July 25, 2010
The Conversation (1974) is the slowly-gripping, bleak study of electronic surveillance and threat of new technologies that is examined through the private, internalized life of a lonely and detached expert 'bugger.' The conspiracy thriller is an effective character study that exposes the emerging conscience of an estranged eavesdropper whose work once resulted in the death of three people:
Harry Caul...an invader of privacy. The best in the business. He can record any conversation between two people anywhere. So far, three people are dead because of him.
The timely, low-budget cinematic masterpiece of the 1970s was written, produced and released by director Francis Ford Coppola before and during the Wategate era (and between his two Godfather films) - a time of heightened concern over the violation of civil liberties. Its claustrophobic themes of the destruction of privacy, alienation, guilt, voyeurism, justified paranoia, unprincipled corporate power and personal responsibility effectively responded to growing, ominous 20th century threats of eavesdropping to personal liberties.
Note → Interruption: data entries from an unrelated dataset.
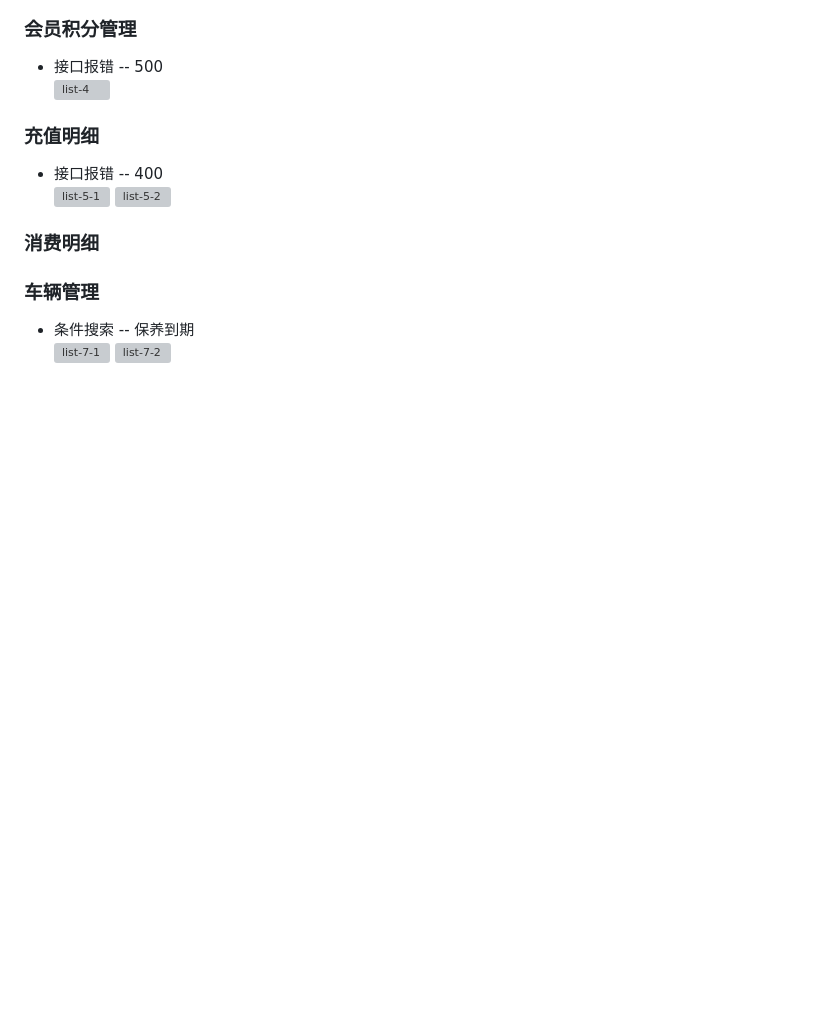
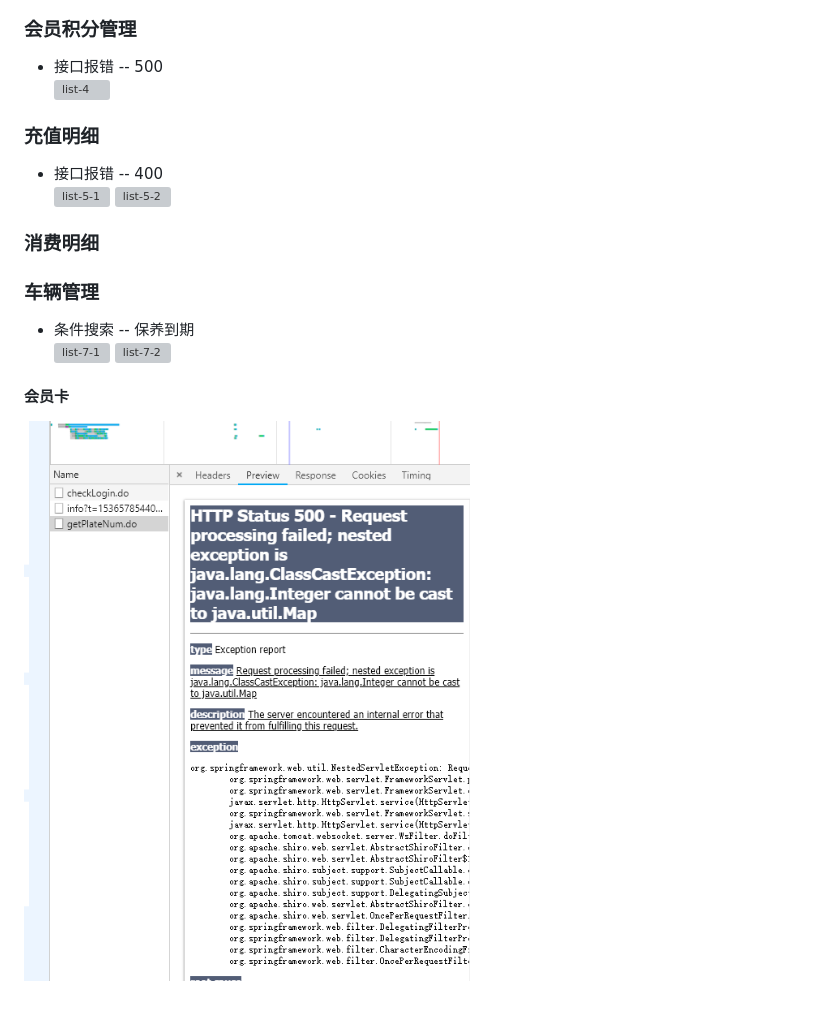
Before and after one commit to stack-wuh/test_doctor, a Markdown page: docs/2018-09-10.readme.md, the part around the change. Rendered like a GitHub page; pictures changed too: docs/imgs/2018-09-10/list-8.jpg (added); blank space fills up the shorter version; grey boxes are pictures that could not be loaded.

Commit message:
2018-09-10-diff[更新开发文档至车辆管理/会员卡]

```diff
--- a/docs/2018-09-10.readme.md
+++ b/docs/2018-09-10.readme.md
@@ -26,3 +26,6 @@
 + 条件搜索 -- 保养到期
 ![list-7-1](imgs/2018-09-10/list-7-1.jpg)
 ![list-7-2](imgs/2018-09-10/list-7-2.jpg)
+
+#### 会员卡
+![list-1](imgs/2018-09-10/list-8.jpg)
```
The haunted surveillance expert, who pursues a case (seemingly of marital infidelity) that demonstrates his rarified human emotion, discovers that he has become the victim of his own technological profession and intrigue by film's end. [His last name, 'caul', literally means the protective, embryonic membrane that sometimes covers the head of a child at birth.]
After his phenomenal success with The Godfather (1972), Coppola's technically-brilliant, absorbing film was a critically-acclaimed work, but it failed at the box-office. In the 1974 Oscar competition, The Conversation competed for Best Picture with Coppola's own sequel The Godfather, Part II (1974). It had a total of three award nominations (without any wins): Best Picture, Best Original Screenplay, and Best Sound (Walter Murch and Arthur Rochester). Notably, there were two against-type roles of young stars from Lucas' American Graffiti (1973): the philandering/murderous role of a socialite by Cindy Williams, and the duplicitous role of a corporate executive assistant by Harrison Ford.
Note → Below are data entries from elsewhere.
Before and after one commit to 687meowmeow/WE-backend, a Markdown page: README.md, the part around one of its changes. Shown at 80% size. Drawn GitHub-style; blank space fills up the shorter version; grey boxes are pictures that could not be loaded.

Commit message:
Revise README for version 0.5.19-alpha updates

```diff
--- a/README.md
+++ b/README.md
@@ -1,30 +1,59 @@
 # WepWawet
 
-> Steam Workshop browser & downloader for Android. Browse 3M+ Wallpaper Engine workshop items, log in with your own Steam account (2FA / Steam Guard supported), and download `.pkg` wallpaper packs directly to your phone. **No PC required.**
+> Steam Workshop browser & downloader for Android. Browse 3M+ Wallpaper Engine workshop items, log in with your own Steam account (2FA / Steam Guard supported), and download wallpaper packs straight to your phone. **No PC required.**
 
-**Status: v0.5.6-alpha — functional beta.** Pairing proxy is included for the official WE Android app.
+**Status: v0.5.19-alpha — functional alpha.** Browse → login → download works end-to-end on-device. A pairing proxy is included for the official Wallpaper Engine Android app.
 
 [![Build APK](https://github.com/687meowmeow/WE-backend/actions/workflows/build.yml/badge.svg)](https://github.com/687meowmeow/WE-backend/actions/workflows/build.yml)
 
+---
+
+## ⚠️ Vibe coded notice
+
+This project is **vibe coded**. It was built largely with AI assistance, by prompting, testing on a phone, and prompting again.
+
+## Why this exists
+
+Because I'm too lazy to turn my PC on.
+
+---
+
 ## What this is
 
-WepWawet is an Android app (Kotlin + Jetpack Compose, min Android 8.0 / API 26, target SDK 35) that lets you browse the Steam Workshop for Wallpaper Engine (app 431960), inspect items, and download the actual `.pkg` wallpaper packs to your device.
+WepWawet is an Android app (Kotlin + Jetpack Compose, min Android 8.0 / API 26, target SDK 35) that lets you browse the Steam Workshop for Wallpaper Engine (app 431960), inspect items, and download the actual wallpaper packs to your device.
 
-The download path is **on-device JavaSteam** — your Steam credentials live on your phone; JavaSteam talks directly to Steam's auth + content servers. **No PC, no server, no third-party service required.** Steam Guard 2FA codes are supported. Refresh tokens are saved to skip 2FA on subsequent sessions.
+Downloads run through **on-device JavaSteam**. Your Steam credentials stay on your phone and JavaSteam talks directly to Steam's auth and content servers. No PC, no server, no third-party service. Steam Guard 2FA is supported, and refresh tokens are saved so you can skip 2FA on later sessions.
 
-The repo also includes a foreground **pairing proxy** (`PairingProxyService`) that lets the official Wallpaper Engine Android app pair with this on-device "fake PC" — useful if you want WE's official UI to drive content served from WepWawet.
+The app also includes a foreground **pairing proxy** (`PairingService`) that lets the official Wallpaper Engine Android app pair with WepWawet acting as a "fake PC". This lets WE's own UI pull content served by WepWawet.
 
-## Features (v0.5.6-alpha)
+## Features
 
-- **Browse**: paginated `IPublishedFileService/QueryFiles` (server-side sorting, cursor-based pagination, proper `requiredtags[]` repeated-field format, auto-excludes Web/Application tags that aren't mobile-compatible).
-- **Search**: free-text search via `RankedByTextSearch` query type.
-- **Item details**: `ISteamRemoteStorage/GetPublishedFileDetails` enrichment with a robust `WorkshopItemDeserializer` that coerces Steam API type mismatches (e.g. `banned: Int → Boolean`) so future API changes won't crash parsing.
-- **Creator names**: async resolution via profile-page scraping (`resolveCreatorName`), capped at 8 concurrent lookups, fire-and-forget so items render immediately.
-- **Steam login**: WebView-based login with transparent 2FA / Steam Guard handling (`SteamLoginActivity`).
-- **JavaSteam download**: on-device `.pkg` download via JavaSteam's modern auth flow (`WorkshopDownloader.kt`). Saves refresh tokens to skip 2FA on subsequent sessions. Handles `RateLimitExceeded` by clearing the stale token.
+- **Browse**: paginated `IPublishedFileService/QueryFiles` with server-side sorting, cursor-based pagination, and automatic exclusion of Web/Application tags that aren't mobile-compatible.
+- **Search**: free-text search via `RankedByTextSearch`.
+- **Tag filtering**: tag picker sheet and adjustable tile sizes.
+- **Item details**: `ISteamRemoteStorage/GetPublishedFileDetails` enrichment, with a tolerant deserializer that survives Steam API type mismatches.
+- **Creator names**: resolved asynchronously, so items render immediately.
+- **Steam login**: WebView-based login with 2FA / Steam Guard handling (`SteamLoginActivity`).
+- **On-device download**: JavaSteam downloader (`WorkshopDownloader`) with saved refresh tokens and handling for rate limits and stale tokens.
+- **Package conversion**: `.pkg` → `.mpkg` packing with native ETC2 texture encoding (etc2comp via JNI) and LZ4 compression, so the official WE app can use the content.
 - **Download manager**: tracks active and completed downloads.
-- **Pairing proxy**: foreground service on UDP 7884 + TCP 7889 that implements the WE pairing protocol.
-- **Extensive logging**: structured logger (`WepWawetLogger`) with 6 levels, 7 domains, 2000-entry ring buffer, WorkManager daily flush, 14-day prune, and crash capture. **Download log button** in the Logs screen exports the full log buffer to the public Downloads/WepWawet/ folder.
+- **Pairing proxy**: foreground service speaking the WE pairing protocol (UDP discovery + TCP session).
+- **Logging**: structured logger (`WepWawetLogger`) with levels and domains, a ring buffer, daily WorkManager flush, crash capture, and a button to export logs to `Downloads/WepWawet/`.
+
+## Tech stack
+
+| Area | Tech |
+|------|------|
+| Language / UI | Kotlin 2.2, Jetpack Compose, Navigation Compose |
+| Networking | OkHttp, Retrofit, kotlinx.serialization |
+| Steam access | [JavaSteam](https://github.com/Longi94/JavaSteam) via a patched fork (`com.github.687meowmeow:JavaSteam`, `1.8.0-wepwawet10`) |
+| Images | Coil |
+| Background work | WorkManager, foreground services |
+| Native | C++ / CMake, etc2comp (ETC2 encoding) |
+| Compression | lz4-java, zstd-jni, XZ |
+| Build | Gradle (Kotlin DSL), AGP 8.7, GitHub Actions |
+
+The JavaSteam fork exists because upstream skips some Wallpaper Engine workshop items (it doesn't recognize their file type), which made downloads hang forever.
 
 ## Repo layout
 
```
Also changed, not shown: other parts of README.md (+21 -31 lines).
The marvelous sound work on the film was deserving of an Oscar for Best Sound for its effective sound-mixing of interdependent elements: taped conversations, muffled voices, background and other mechanically-generated noises, musical/piano accompaniment (Harry Caul's signature theme) and other ambient sounds. The film has some similarities to director Michelangelo Antonioni's provocative Blow-Up (1966), Brian DePalma's thriller Blow Out (1981), Tony Scott's Enemy of the State (1998), and Gore Verbinski's The Ring (2002). And the bloody scene in the bathroom paid homage to Hitchcock's Psycho (1960).